Intermediate to advanced lifters can do paused deadlifts for 3 sets of 5.
Miscellaneous Frequently Asked Questions
Can I deadlift with a Smith machine?
No. A Smith machine takes away some of the most useful parts of the deadlift. The need to exert control over the bar and stay balanced during the lift are integral parts of what makes the deadlift (and every other barbell lift for that matter) an effective strength training tool.
I have a bad back. Can I deadlift?
You can and you should. With very few exceptions, the deadlift is not only safe for your back, but it trains the muscles of your back to help protect your back from further injury. Many lifters with chronic back pain also report a decrease in pain with regular barbell training. The keys are to start at an appropriately manageable weight and progress slowly with perfect form.

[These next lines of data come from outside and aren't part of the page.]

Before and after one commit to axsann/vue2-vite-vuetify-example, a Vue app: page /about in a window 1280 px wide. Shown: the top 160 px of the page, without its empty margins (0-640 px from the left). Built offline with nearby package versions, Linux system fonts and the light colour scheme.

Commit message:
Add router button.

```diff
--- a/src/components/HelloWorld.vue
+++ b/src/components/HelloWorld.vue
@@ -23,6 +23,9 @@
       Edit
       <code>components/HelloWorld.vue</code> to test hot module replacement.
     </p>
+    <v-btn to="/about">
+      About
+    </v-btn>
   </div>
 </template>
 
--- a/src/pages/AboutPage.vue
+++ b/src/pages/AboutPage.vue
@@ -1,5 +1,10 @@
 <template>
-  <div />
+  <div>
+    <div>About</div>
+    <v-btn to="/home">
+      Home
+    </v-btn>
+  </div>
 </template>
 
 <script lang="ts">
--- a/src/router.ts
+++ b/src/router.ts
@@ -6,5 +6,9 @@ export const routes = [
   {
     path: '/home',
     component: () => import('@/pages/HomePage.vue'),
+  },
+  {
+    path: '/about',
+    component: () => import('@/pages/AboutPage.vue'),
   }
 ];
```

Check out this article for more info on lower back pain and deadlifting.
Can I sumo deadlift?
You certainly can sumo deadlift. Whether you should is a more complicated question.
The sumo deadlift is a competition-specific lift that has gained popularity among the general strength training population. Sumo deadlifts place your feet very wide and your hands inside the legs. These changes bring the lifter’s hips closer to the bar, shorten his legs, and lengthen his arms, reducing the overall movement in the lift and the overall range of motion. These changes to the lift increase its pure mechanical efficiency, allowing some lifters to move incredible amounts of weight with it. But what the sumo deadlift gains in efficiency, it loses in effectiveness for building general strength as compared to the conventional deadlift.
The sumo is sometimes considered a supplemental lift to the conventional deadlift, rather than a replacement. But there are other supplemental lifts that carry far more benefit for general strength training.
Bottom line: there is little reason for a non-competitive lifter to use the sumo deadlift. If you do compete in powerlifting, and the sumo is your go-to competition style of deadlift, then you should practice the sumo deadlift for competition, but continue to train your conventional deadlift for general strength.
Can I deadlift with kettlebells?
Kettlebells can be appropriate for new lifters who need but don’t have access to a sufficiently light barbell. There are 2 problems with this approach, however. First, kettlebells come in 4 kg increments (8.8 lbs). Eventually you will either run out of kettlebells to deadlift or you will need a smaller increment between one weight and the next. Either way, you are going to need to graduate to a barbell deadlift for longer term lifting. The second problem with kettlebells is that the mechanics of a kettlebell deadlift will be different from the barbell deadlift. The kettlebell deadlift will be more squat-like.
Why do some powerlifters round their upper back?
Similar to changing your stance or performing a sumo deadlift, rounding the upper back shortens the distance between your hips and the barbell. Rounding the upper back is an intentional adjustment that can add a few pounds to a skilled lifter’s deadlift for competition. But it’s important to recognize the distinction between training for general strength and lifting in a competition; outside of a competitive setting it is inadvisable to try and emulate competitive lifters.
You’ve now got pretty much everything you need to know to get started with deadlifting under your (weightlifting) belt. There’s nothing more satisfying than hoisting a heavy weight off the floor. With consistent work, you’ll be surprised at just how heavy the weight you pull can be.
Until next time, keep that back in extension and lift heavy.
For more weightlifting content check out Barbell Logic Online Coaching.
Thanks to Evan and Scott Hambrick for help on the photography.